:: Recorded data ::
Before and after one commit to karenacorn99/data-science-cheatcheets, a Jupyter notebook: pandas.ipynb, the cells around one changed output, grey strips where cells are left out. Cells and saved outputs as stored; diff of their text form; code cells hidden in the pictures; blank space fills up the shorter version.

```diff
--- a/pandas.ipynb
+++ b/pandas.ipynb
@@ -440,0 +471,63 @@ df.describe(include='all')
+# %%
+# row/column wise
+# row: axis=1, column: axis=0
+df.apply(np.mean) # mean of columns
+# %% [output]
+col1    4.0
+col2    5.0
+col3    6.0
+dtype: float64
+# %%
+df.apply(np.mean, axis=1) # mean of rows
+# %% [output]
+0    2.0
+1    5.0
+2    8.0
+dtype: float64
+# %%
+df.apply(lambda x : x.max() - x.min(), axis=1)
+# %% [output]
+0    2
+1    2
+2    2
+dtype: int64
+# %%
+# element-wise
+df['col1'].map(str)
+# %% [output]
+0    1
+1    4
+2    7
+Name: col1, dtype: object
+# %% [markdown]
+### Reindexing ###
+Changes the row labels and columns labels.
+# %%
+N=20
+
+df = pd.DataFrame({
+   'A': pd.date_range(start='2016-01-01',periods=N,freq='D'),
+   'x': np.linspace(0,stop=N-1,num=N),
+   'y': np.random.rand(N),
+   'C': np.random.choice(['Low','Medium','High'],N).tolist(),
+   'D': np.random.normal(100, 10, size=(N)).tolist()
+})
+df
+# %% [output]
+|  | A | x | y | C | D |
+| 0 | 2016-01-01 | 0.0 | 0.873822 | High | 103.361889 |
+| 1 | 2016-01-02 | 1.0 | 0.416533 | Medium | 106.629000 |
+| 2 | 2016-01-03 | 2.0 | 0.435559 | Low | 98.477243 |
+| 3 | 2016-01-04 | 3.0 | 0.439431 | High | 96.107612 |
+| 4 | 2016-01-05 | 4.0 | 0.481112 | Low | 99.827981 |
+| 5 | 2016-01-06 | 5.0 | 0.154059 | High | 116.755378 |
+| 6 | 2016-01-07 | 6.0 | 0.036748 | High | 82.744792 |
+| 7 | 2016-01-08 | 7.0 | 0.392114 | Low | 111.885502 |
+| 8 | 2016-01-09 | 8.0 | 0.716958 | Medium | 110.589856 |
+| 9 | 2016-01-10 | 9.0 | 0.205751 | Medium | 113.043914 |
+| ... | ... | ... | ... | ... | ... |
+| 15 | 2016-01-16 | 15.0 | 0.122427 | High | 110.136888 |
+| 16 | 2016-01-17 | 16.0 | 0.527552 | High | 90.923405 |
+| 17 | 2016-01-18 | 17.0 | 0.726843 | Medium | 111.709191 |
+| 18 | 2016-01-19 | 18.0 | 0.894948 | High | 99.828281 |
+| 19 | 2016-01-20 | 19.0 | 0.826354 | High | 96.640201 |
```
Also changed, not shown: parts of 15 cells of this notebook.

:: Task directions ::
Repeat the whole listing, keeping every word exact.

:: Response to this task ::
Before and after one commit to karenacorn99/data-science-cheatcheets, a Jupyter notebook: pandas.ipynb, the cells around one changed output, grey strips where cells are left out. Cells and saved outputs as stored; diff of their text form; code cells hidden in the pictures; blank space fills up the shorter version.

```diff
--- a/pandas.ipynb
+++ b/pandas.ipynb
@@ -440,0 +471,63 @@ df.describe(include='all')
+# %%
+# row/column wise
+# row: axis=1, column: axis=0
+df.apply(np.mean) # mean of columns
+# %% [output]
+col1    4.0
+col2    5.0
+col3    6.0
+dtype: float64
+# %%
+df.apply(np.mean, axis=1) # mean of rows
+# %% [output]
+0    2.0
+1    5.0
+2    8.0
+dtype: float64
+# %%
+df.apply(lambda x : x.max() - x.min(), axis=1)
+# %% [output]
+0    2
+1    2
+2    2
+dtype: int64
+# %%
+# element-wise
+df['col1'].map(str)
+# %% [output]
+0    1
+1    4
+2    7
+Name: col1, dtype: object
+# %% [markdown]
+### Reindexing ###
+Changes the row labels and columns labels.
+# %%
+N=20
+
+df = pd.DataFrame({
+   'A': pd.date_range(start='2016-01-01',periods=N,freq='D'),
+   'x': np.linspace(0,stop=N-1,num=N),
+   'y': np.random.rand(N),
+   'C': np.random.choice(['Low','Medium','High'],N).tolist(),
+   'D': np.random.normal(100, 10, size=(N)).tolist()
+})
+df
+# %% [output]
+|  | A | x | y | C | D |
+| 0 | 2016-01-01 | 0.0 | 0.873822 | High | 103.361889 |
+| 1 | 2016-01-02 | 1.0 | 0.416533 | Medium | 106.629000 |
+| 2 | 2016-01-03 | 2.0 | 0.435559 | Low | 98.477243 |
+| 3 | 2016-01-04 | 3.0 | 0.439431 | High | 96.107612 |
+| 4 | 2016-01-05 | 4.0 | 0.481112 | Low | 99.827981 |
+| 5 | 2016-01-06 | 5.0 | 0.154059 | High | 116.755378 |
+| 6 | 2016-01-07 | 6.0 | 0.036748 | High | 82.744792 |
+| 7 | 2016-01-08 | 7.0 | 0.392114 | Low | 111.885502 |
+| 8 | 2016-01-09 | 8.0 | 0.716958 | Medium | 110.589856 |
+| 9 | 2016-01-10 | 9.0 | 0.205751 | Medium | 113.043914 |
+| ... | ... | ... | ... | ... | ... |
+| 15 | 2016-01-16 | 15.0 | 0.122427 | High | 110.136888 |
+| 16 | 2016-01-17 | 16.0 | 0.527552 | High | 90.923405 |
+| 17 | 2016-01-18 | 17.0 | 0.726843 | Medium | 111.709191 |
+| 18 | 2016-01-19 | 18.0 | 0.894948 | High | 99.828281 |
+| 19 | 2016-01-20 | 19.0 | 0.826354 | High | 96.640201 |
```
Also changed, not shown: parts of 15 cells of this notebook.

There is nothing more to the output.